Some of the systems used by the Federal Housing Administration’s single-family insurance program are vulnerable to security breaches, an investigation by the agency’s watchdog uncovered recently.

Details on the nature of the “vulnerabilities” are limited at this point; the Office of the Inspector General for the Department of Housing and Urban Development chose not to share the full results of its investigation with the public.

The only mention is a short description of the investigation and its methods posted on the OIG website.

Specifically, the HUD-OIG stated in the brief recap of its investigation that it “reviewed the general and application controls over the FHA’s Single Family Insurance System and Single Family Insurance Claims Subsystem as part of the internal control assessments required for the fiscal year 2015 financial statement audit under the Chief Financial Officer’s Act of 1990.”

The OIG said that the objective of this review was to “assess the general and application controls over SFIS and Claims for compliance with HUD information technology policies and Federal information system security and financial management requirements.”

Normally, the OIG would publish the results of its investigation, as it has done in the past.

But in this case, the OIG did not publish a report based on its investigation.
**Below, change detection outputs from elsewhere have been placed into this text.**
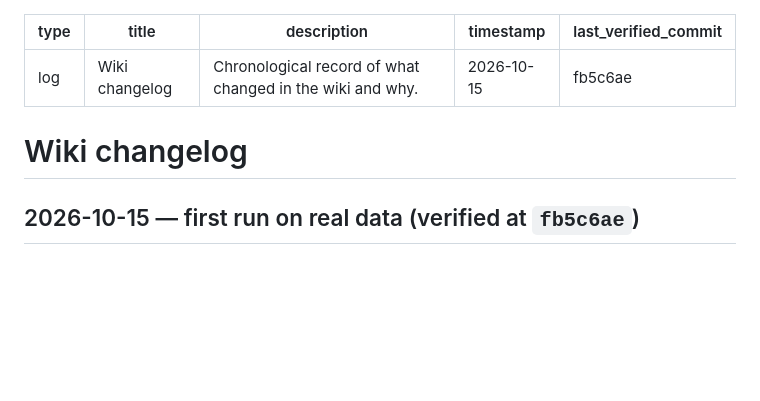
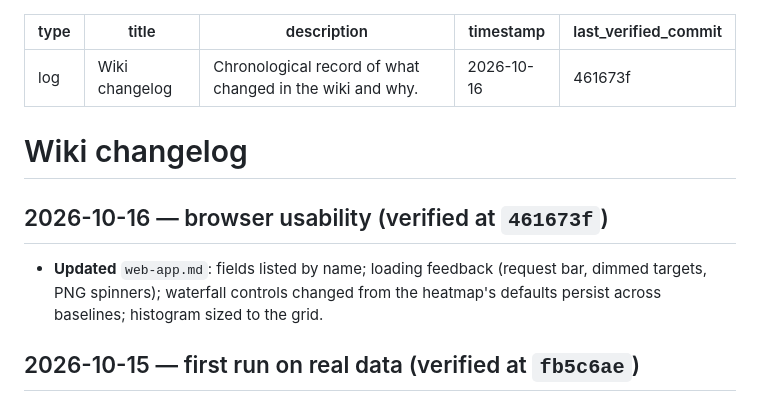
Before and after one commit to ratt-ru/surfvis, a Markdown page: docs/wiki/log.md, the part around the change. Drawn GitHub-style; blank space fills up the shorter version.

```diff
--- a/docs/wiki/log.md
+++ b/docs/wiki/log.md
@@ -2,11 +2,17 @@
 type: log
 title: Wiki changelog
 description: Chronological record of what changed in the wiki and why.
-timestamp: 2026-10-15
-last_verified_commit: fb5c6ae
+timestamp: 2026-10-16
+last_verified_commit: 461673f
 ---
 
 # Wiki changelog
+
+## 2026-10-16 — browser usability (verified at `461673f`)
+
+- **Updated** `web-app.md`: fields listed by name; loading feedback (request
+  bar, dimmed targets, PNG spinners); waterfall controls changed from the
+  heatmap's defaults persist across baselines; histogram sized to the grid.
 
 ## 2026-10-15 — first run on real data (verified at `fb5c6ae`)
 
```
Also changed, not shown: docs/wiki/web-app.md (+31 -3 lines).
The reason given as part of the recap? “The OIG has determined that the contents of this audit report would not be appropriate for public disclosure and has therefore limited its distribution to those officials listed on the report distribution list.”

When asked for more information on the reasoning behind not disclosing its report, a representative from the OIG said that the results of the investigation revealed some possible security issues and that disclosing the nature of those issues could potentially lead to a security breach.

“On occasion, when we audit information systems we detect vulnerabilities,” a HUD-OIG spokesperson told HousingWire. “Knowledge of these vulnerabilities could be used to circumnavigate security protocols in place to safeguard the system. This is such an audit.”

According to the OIG spokesperson, the practice of not publicly disclosing “sensitive information of this nature” is allowed and conducted in accordance with general government accounting practices recognized by the Government Accounting Office.

The spokesperson also noted that the full audit was delivered to HUD with the OIG’s corresponding recommendations for remedying the issues.